The critical action which makes a woman a potential Sotah is "CONCEALMENT" and on that basis it is immaterial whether she is just kissing, touching or making love. What is the point of the husband warning her against "minor" infractions which of themselves are not punishable but become so through cocealment.
My chaver thinks that "touching bodies" etc. is a veiled reference to homosexuality
In my view, the Gemorah is teaching that by warning against actions which are of themselves are of little importance, the husband is preventing his wife from taking the first steps on a slippery slope.
We are hanging on your reply!
Another point we have dicussed is the rarity or otherewise of the Sotah ritual. At timse the Gemara seems to imply the it was not infrequent, but given the restrictions surrounding it, and a womman's natural reluctance to suffer such a trial, makes it likely to be an exceptional happening. Is there any historical evidence on this point?
Thank you in anticipation of your help
Ralph Fagelston, Netanya, Israel
(a) The Gemara is teaching want constitutes a Halachicly-effective "Kinuy." While it is correct, as you say, that concealment, or seclusion, is the critical action, the Gemara teaches that warning against other acts (minor ones, as you mention) also constitutes Kinuy, even though she is subject to the laws of Sotah only through seclusion. The reason behind this is likely as you write -- these acts tend to lead to seclusion, and are the "first steps on a slippery slope."
"Touching bodies" is to be understood literally. A woman does not become forbidden to her husband for such relations (although, as any severe act of immorality does, it may serve as valid grounds for divorce).
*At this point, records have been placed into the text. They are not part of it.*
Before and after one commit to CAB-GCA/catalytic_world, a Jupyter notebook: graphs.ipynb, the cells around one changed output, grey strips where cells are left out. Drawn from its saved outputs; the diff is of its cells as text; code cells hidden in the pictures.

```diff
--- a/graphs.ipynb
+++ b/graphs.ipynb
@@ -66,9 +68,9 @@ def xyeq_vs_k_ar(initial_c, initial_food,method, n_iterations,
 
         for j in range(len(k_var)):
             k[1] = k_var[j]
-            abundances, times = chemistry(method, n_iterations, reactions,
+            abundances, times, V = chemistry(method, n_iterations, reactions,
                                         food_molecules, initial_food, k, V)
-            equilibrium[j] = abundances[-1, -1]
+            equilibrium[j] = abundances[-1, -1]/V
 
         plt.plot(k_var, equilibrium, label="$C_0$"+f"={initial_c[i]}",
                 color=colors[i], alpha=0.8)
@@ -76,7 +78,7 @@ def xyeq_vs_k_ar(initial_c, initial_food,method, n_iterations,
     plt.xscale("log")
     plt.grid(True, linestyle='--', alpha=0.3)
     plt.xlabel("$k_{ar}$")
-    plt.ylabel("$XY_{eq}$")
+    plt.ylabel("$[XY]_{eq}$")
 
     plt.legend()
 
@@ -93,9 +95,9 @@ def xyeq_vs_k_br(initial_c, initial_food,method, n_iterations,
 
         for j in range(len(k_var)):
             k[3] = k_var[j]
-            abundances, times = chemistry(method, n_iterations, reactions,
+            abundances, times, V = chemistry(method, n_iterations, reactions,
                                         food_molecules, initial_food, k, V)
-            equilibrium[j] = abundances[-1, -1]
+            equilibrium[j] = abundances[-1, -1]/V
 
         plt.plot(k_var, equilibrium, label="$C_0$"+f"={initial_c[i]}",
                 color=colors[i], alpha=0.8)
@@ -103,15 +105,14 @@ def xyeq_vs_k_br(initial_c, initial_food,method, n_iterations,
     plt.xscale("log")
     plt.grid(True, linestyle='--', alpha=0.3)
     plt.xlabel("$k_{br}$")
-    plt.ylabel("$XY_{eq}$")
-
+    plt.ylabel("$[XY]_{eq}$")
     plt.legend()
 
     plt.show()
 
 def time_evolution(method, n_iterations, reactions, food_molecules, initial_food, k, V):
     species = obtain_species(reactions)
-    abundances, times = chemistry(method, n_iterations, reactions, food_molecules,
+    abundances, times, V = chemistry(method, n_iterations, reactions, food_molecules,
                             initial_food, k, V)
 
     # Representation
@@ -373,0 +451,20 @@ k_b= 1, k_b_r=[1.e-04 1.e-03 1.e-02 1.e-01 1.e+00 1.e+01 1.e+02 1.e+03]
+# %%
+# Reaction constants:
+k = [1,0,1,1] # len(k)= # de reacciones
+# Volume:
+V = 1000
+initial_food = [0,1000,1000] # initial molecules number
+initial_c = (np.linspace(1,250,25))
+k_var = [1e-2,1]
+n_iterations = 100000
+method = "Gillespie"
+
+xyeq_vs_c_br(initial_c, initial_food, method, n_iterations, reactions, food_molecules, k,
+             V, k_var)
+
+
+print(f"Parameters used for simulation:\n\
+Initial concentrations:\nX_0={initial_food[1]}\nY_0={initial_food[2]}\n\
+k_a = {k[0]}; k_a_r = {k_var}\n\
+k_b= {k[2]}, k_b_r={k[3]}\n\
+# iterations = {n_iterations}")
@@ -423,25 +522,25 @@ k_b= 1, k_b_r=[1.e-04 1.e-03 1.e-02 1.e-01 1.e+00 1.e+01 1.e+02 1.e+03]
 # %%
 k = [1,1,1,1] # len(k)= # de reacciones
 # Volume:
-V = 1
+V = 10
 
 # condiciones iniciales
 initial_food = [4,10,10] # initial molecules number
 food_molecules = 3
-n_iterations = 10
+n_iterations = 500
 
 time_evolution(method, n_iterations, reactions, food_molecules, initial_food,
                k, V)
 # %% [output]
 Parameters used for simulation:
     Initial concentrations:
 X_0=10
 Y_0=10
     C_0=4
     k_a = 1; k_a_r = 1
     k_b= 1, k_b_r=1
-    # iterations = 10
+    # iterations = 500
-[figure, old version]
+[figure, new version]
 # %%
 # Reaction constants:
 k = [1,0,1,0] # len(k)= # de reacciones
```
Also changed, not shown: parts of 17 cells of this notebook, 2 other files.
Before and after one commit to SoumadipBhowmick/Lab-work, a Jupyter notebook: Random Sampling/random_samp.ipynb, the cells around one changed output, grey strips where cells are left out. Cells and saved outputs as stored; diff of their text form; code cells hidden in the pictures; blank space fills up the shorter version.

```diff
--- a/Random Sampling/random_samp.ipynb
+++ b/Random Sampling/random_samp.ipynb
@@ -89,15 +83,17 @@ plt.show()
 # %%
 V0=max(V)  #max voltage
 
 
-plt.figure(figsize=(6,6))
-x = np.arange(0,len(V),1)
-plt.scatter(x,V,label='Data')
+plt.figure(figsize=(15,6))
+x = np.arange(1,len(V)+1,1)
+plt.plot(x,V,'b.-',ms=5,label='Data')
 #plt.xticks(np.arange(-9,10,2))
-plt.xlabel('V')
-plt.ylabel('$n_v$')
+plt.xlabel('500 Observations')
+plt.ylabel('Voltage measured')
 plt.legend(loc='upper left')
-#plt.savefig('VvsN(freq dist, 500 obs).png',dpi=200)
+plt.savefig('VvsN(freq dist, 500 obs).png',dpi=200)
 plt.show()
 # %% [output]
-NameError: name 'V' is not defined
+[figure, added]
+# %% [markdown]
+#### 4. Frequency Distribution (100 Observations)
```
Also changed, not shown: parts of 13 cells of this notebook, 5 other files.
(b) We are not aware of historical evidence. The Gemara does mention in one or two places an incident involving the process of Sotah. It seems, however, that it was rather rare.